It’s never too early to start reading to kids, or to kick off a consciousness-raising session with them—and these feminist children’s books make it easier than ever to do both. When you’re shopping for the youngest revolutionaries in your life, consider wrapping up a herstorical tale of triumph, an early primer on privilege or a defiant treatise on gendered clothing. (Plus, all of these books came out just this year, so there’s a pretty good chance the girls and boys in your family tree haven’t even read them yet.)
It’s true that we may be inclined here at Ms. to recommend Aura Lewis’ biography of our co-founder—but we promise it’s not just because her time at the magazine takes up a fair share of its pages! Steinem’s story is a constant source of inspiration for feminists of all ages, and this book is a great introduction not only to the legendary activist herself, but the larger women’s rights movement she helped shape. (Plus, the watercolor illustrations on every page are absolutely poster-worthy.)
Eleanor Morrison and Faye Orlove’s board book is proof that it’s possible to have age-appropriate conversations around bodily autonomy—and their digestible guide for little ones reinforces that their body is their own and that they can say “no” to kisses, hugs or any other behavior that makes them uncomfortable.
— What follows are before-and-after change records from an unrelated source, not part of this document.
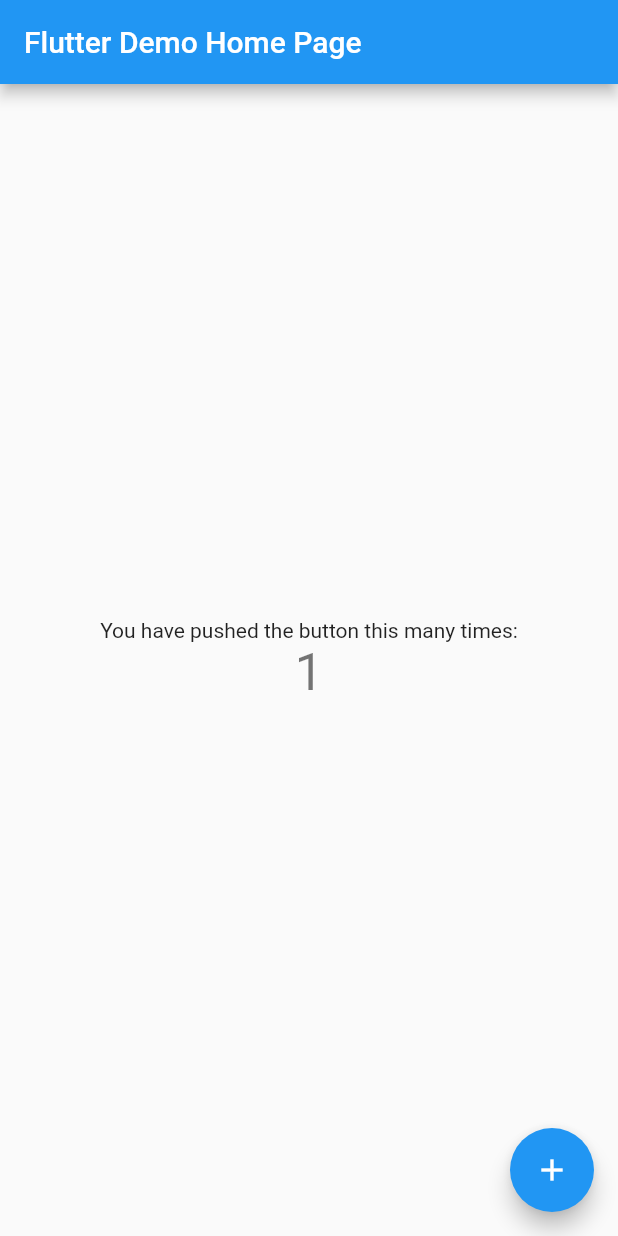
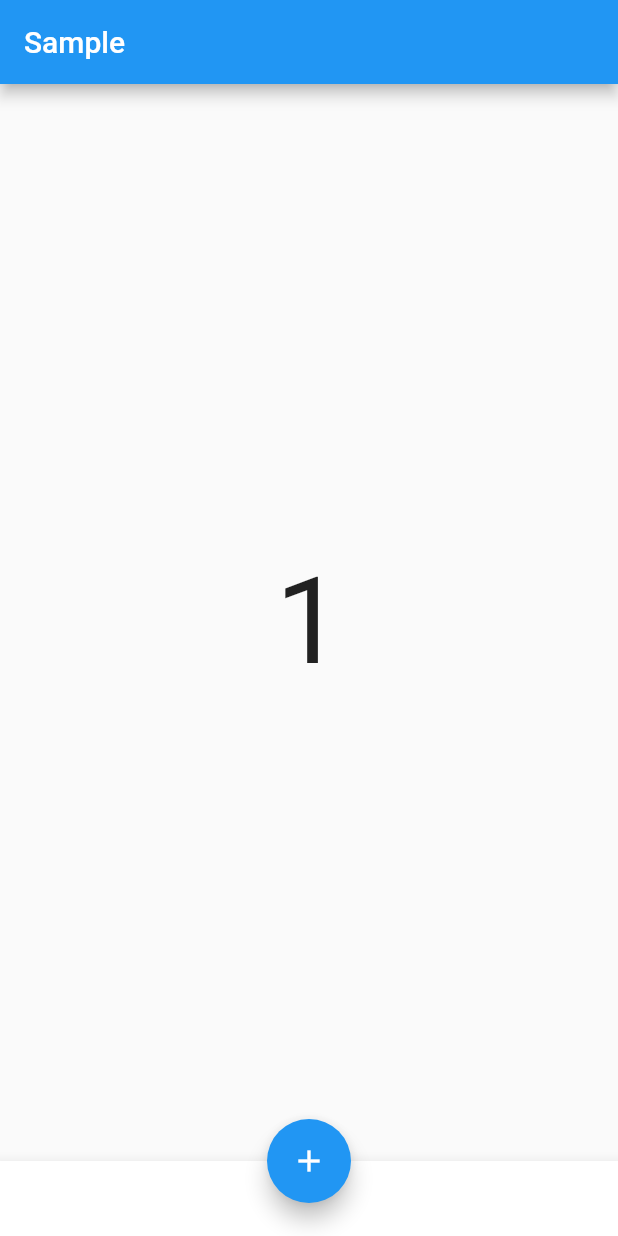
Before and after one commit to juhyeon1114/flutter-bloc, a Flutter app: the screen it shows after launch, after a tap on the "add" icon, on a phone screen of 412 x 824 dp. Run offline on Flutter 3.47's test engine with Material 2 defaults, Android fonts, the phone set to English and light mode, and no system bars; our stand-ins replace rxdart.

Commit message:
log : 완

```diff
--- /dev/null
+++ b/lib/bloc/counter_bloc.dart
@@ -0,0 +1,14 @@
+import 'package:rxdart/rxdart.dart';
+
+class CounterBloc {
+  int _count = 0;
+
+  final _countSubject = BehaviorSubject.seeded(0); // BehaviorSubject : stream을 지원함, .seeded(0) : 초기값 = 0
+
+  void addCount() {
+    _count++;
+    _countSubject.add(_count);
+  }
+
+  Stream<int> get count$ => _countSubject.stream;
+}
--- a/lib/main.dart
+++ b/lib/main.dart
@@ -1,117 +1,57 @@
 import 'package:flutter/material.dart';
+import 'package:flutter_bloc/bloc/counter_bloc.dart';
 
 void main() {
   runApp(MyApp());
 }
 
+final counterBloc = CounterBloc();
+
 class MyApp extends StatelessWidget {
-  // This widget is the root of your application.
   @override
   Widget build(BuildContext context) {
     return MaterialApp(
       title: 'Flutter Demo',
       theme: ThemeData(
-        // This is the theme of your application.
-        //
-        // Try running your application with "flutter run". You'll see the
-        // application has a blue toolbar. Then, without quitting the app, try
-        // changing the primarySwatch below to Colors.green and then invoke
-        // "hot reload" (press "r" in the console where you ran "flutter run",
-        // or simply save your changes to "hot reload" in a Flutter IDE).
-        // Notice that the counter didn't reset back to zero; the application
-        // is not restarted.
         primarySwatch: Colors.blue,
-        // This makes the visual density adapt to the platform that you run
-        // the app on. For desktop platforms, the controls will be smaller and
-        // closer together (more dense) than on mobile platforms.
         visualDensity: VisualDensity.adaptivePlatformDensity,
       ),
-      home: MyHomePage(title: 'Flutter Demo Home Page'),
+      home: MyStatefulWidget()
     );
   }
 }
 
-class MyHomePage extends StatefulWidget {
-  MyHomePage({Key key, this.title}) : super(key: key);
-
-  // This widget is the home page of your application. It is stateful, meaning
-  // that it has a State object (defined below) that contains fields that affect
-  // how it looks.
-
-  // This class is the configuration for the state. It holds the values (in this
-  // case the title) provided by the parent (in this case the App widget) and
-  // used by the build method of the State. Fields in a Widget subclass are
-  // always marked "final".
-
-  final String title;
-
+class MyStatefulWidget extends StatefulWidget {
   @override
-  _MyHomePageState createState() => _MyHomePageState();
+  _MyStatefulWidgetState createState() => _MyStatefulWidgetState();
 }
 
-class _MyHomePageState extends State<MyHomePage> {
-  int _counter = 0;
-
-  void _incrementCounter() {
-    setState(() {
-      // This call to setState tells the Flutter framework that something has
-      // changed in this State, which causes it to rerun the build method below
-      // so that the display can reflect the updated values. If we changed
-      // _counter without calling setState(), then the build method would not be
-      // called again, and so nothing would appear to happen.
-      _counter++;
-    });
-  }
-
+class _MyStatefulWidgetState extends State<MyStatefulWidget> {
   @override
   Widget build(BuildContext context) {
-    // This method is rerun every time setState is called, for instance as done
-    // by the _incrementCounter method above.
-    //
-    // The Flutter framework has been optimized to make rerunning build methods
-    // fast, so that you can just rebuild anything that needs updating rather
-    // than having to individually change instances of widgets.
     return Scaffold(
-      appBar: AppBar(
-        // Here we take the value from the MyHomePage object that was created by
-        // the App.build method, and use it to set our appbar title.
-        title: Text(widget.title),
+      appBar: AppBar(title: Text('Sample')),
+      body: Center(
+        child: StreamBuilder<int>(
+          stream: counterBloc.count$, // 어디로부터 stream을 받아올 건지
+          builder: (context, snapshot) { // 받아온 스트림을 어떻게 처리할 건지
+            if (snapshot.hasData) {
+              return Text('${snapshot.data}', style: TextStyle(fontSize: 80),);
+            } else {
+              return CircularProgressIndicator();
+            }
+          },
+        )
       ),
-      body: Center(
-        // Center is a layout widget. It takes a single child and positions it
-        // in the middle of the parent.
-        child: Column(
-          // Column is also a layout widget. It takes a list of children and
-          // arranges them vertically. By default, it sizes itself to fit its
-          // children horizontally, and tries to be as tall as its parent.
-          //
-          // Invoke "debug painting" (press "p" in the console, choose the
-          // "Toggle Debug Paint" action from the Flutter Inspector in Android
-          // Studio, or the "Toggle Debug Paint" command in Visual Studio Code)
-          // to see the wireframe for each widget.
-          //
-          // Column has various properties to control how it sizes itself and
-          // how it positions its children. Here we use mainAxisAlignment to
-          // center the children vertically; the main axis here is the vertical
-          // axis because Columns are vertical (the cross axis would be
-          // horizontal).
-          mainAxisAlignment: MainAxisAlignment.center,
-          children: <Widget>[
-            Text(
-              'You have pushed the button this many times:',
-            ),
-            Text(
-              '$_counter',
-              style: Theme.of(context).textTheme.headline4,
-            ),
-          ],
-        ),
+      bottomNavigationBar: BottomAppBar(child: Container(height: 50,),),
+      floatingActionButton: FloatingActionButton(
+        onPressed: () {
+          counterBloc.addCount();
+        },
+        tooltip: 'Increment Counter',
+        child: Icon(Icons.add),
       ),
-      floatingActionButton: FloatingActionButton(
-        onPressed: _incrementCounter,
-        tooltip: 'Increment',
-        child: Icon(Icons.add),
-      ), // This trailing comma makes auto-formatting nicer for build methods.
+      floatingActionButtonLocation: FloatingActionButtonLocation.centerDocked,
     );
   }
 }
--- a/pubspec.yaml
+++ b/pubspec.yaml
@@ -21,6 +21,7 @@ environment:
   sdk: ">=2.7.0 <3.0.0"
 
 dependencies:
+  rxdart: ^0.25.0
   flutter:
     sdk: flutter
 
```
Also changed, not shown: pubspec.lock, 1 other file.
And although parents may already be familiar with the basics, a discussion section in the back of the book helps expand the conversation to family members of all ages.
Anastasia Higginbotham’s groundbreaking picture book, one of the first releases from Dottir Press, rejects the idea of sheltering kids from conversations about white privilege and white supremacy. Instead, she allows young readers to confront racism—and challenges white children to grow up into allies in the fight to end it.
Juniper Fitzgerald and Elisa Peterson’s book—one of a few children’s books available from the Feminist Press—features provocative collages and a diverse array of characters working hard to do the best by their children. The moms inside protest, clean and dance; they wear stiletto heels and sweatpants. How Mamas Love Their Babies celebrates every mom out there, and invites kids to do the same every time they turn the page.
In this follow up to Savannah Guthrie, Allison Oppenheim and Eva Byrne’s Princesses Wear Pants, Princess Penelope Pineapple and her friend Princess Sabrina Strawberry work together to protect their neighborhood’s ecosystem. Princess Sabrina Strawberry’s vines have no fruit because all the bees have disappeared; Princess Penelope Pineapple has plenty to share. Together, the fruit princesses band together to help bring the bees back to the strawberry fields. In addition to showcasing the impact of collective action and sisterhood, the afterward also teaches kids about the unfortunately real crisis of disappearing bees.
New York State Senator Kirsten Gillibrand’s debut children’s book, illustrated by Maira Kalman, tells the stories of women who led the suffrage movement, including often-minimized boundary-breakers like Jovita Idar, Mary Church Terrell and Ida B. Wells. The riveting but bite-sized biographies of these powerful feminists, coupled with beautiful portraits you’ll want to hang on your wall, make this book a guaranteed source of girl power—perfectly timed to meet the 100-year anniversary of the 19th amendment in 2020.
Rosie Revere and the Raucous Riveters by Andrea Beaty
The picture book Rosie Revere, Engineer was so popular that author Andrea Beaty decided to continue telling her story chapter-by-chapter. In this installment of her new series, Rosie helps her great-great aunt and her friends, the Raucous Riveters, solve a problem so that their friend can compete in a painting contest even with broken wrists. Their hilarious attempts at success, and their spirit of resistance and persistence, will empower early readers to take risks and remind them of the value of solidarity and support systems.
This flap book by Libby Babbot-Klein and Jessica Walker will help little feminists fine-tune their motor skills and brush up on their herstory lessons. Inside its pages, icons such as Frida Kahlo, Mae Jamison, Malala Yousafzai, Ruth Bader Ginsburg and Michelle Obama are depicted as adults and then as babies—showing their readers with every tab, twist and page turn that they, too, could change the world.
Dr. Mary Edwards Walker was arrested multiple times in her life for wearing pants—and now, Keith Negley has told her story for the younger set. (And likely, to many of the parents reading it out loud!) Featuring adorable illustrations and a plot anchored by a supportive father-daughter relationship, Mary Wears What She Wants will teach your little one about this incredible woman and inspire them to express themselves authentically and defiantly. As Mary herself once said: “I don’t wear men’s clothes, I wear my own clothes.”
Up-and-coming inventor and innovators will love this story about Dr. Temple Grandin, one of the most famous autistic women in the world—and all of its readers will come away from this picture book with a newfound sense of respect for each other’s boundaries and insight into the different ways people experience the world. Amy Guglielmo, Jacqueline Tourville and Giselle Potter’s How to Build a Hug follows Grandin as she invents a machine to help herself with sensory overload; after story time is over, a section at the end offers further resources for learning about her work.